One of the most popular uses for PickFu is to run preference tests on logo designs. If you’re in the process of creating a logo, learn from these past polls and make your tests the best they can be.
1. Decide how much you want to reveal.
Your question is the heart of your PickFu poll, the basic information to which respondents react. When testing a logo, you should consider what, if anything, to tell them about your business or service. … Continue reading
Amazon is the world’s largest bookstore, and if you’re an author, you need to make the most of your presence there.
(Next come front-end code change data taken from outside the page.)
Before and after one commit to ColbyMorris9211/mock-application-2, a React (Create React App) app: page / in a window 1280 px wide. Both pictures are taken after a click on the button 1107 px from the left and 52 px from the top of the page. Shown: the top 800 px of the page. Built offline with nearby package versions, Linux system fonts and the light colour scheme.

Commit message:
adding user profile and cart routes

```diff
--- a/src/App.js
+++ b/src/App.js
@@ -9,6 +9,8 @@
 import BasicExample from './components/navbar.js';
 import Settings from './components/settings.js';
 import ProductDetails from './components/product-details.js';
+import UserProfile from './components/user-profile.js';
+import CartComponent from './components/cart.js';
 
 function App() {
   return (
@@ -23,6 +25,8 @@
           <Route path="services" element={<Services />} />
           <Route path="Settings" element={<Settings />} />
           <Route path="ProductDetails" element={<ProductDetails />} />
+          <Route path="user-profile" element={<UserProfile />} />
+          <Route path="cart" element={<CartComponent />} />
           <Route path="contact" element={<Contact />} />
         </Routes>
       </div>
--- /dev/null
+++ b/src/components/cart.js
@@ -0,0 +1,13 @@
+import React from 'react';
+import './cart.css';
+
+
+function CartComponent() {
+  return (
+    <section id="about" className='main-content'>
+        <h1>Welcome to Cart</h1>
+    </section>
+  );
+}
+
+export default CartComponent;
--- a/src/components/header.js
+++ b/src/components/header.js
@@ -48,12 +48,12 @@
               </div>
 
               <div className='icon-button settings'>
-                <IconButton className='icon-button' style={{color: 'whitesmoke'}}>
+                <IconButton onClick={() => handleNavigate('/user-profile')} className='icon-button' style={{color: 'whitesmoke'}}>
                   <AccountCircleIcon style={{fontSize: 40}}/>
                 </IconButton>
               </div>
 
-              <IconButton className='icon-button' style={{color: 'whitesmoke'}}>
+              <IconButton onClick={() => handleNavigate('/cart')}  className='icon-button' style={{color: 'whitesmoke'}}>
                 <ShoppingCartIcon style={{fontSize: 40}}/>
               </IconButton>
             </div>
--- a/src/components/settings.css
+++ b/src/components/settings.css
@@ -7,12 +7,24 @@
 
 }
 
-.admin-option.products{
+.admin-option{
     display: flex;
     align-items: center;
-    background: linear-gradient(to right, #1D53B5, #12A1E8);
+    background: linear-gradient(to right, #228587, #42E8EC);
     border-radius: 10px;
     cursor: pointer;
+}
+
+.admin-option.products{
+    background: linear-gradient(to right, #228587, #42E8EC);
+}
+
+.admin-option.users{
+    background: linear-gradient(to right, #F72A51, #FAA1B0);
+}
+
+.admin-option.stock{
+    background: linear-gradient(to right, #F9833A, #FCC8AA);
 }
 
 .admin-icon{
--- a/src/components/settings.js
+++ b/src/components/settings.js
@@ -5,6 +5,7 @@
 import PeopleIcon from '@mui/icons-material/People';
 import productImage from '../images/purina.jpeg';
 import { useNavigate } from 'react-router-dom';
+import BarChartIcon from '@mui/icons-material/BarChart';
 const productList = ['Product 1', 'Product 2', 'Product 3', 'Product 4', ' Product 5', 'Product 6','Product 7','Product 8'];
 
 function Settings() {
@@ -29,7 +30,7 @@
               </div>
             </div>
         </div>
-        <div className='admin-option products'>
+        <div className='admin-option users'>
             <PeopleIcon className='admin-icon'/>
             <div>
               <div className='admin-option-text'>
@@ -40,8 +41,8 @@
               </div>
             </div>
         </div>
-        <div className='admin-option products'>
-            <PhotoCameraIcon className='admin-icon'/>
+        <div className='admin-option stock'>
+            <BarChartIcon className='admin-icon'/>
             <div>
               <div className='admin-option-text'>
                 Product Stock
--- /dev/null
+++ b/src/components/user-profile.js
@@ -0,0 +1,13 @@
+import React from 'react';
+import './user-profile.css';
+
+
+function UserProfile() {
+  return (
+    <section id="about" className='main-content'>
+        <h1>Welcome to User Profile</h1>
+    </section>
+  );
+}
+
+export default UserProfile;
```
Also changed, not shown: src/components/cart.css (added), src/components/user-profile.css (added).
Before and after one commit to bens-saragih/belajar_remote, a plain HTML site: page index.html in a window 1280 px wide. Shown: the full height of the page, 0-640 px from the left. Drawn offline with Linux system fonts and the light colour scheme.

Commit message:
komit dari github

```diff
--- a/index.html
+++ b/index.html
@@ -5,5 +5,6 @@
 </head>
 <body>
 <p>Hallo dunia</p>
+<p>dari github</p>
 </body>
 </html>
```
I spoke with several indie authors to get their advice on how to maximize your Amazon Author Central page.
Personalize your Amazon Author Central URL
Amazon Author Central gives you the option to customize your URL. Author Karen Dimmick calls this a “pretty link” which she uses to “easily send people directly to it.” Her personalized link https://amazon.com/author/karendimmick looks nicer than the auto-assigned https://www.amazon.com/Karen-Dimmick/e/B01E0BXITY (though both land you in the same place). Include your Amazon Author Central link in your email signature or on your business cards. Author Amber Fallon adds, “The best way to put your Amazon Author Central page to work for you is to make sure people know about it. Tweet it once in a while. Be sure to include [the link] on your website and your social media profiles.” Tyrone Givens notes that the “author dashboard has a very convenient button for sharing the link to the page.” … Continue reading
How do you bring the right people to your online store? How do you get them to stay? What sets you apart from competitors? Your e-commerce marketing strategy should answer these tough questions.
Many e-commerce sites take advantage of pay-per-click advertising, social media channels, and search engine optimization to boost site traffic and sales. But on top of these tried-and-true strategies, what else can you do? I spoke to online store owners to get their advice on e-commerce marketing opportunities you don’t want to miss.
PickFu polls are popular among mobile app companies, self-publishing authors, and e-commerce businesses. But these pollsters may be missing out on a helpful strategy: testing creative in context.
What does it mean to test something in context?
In a previous life, I worked in an ad agency. Whenever we pitched an idea for a billboard, we would Photoshop the creative onto a billboard. If we were creating a website layout, we would show the layout in a web browser. Sometimes when we pitched a TV commercial, we would even take a frame from the storyboard and Photoshop it onto a screen.
The same principle applies when you take a creative option, such an app icon, a book cover, or a featured photo, and test it using PickFu. You show that option in the context it will appear to the user, such as on a mobile device, on Amazon, or in a browser. … Continue reading
Creating unbiased poll questions is difficult. One of the biggest benefits is accessing an audience of people who have no familiarity with your product, logo, book, or whatever it is you’re testing. They approach the question without bias… but as the poll creator, do you?
Avoid these common mistakes and poll respondents will answer more openly and honestly.
What are the biggest and most common mistakes that new self-publishers should avoid? We reached out to three successful authorpreneurs to get advice.
Writing might be the “easy” part
“The biggest mistake self-published authors make is not approaching book publishing as a business, says “Inspiration to Creation” coach Nina Amir. “Many writers don’t realize that when they decide to self-publish, they become publishers. They open a publishing house. They enter into this endeavor eagerly because they are told it will be easy to self-publish, and they are surprised that they can’t just write, and that there is more to it than expected. They must carve out time to manage a team of designers and editors, pay taxes, promote, manage their publishing business’s finances, manage book sales, and more.” … Continue reading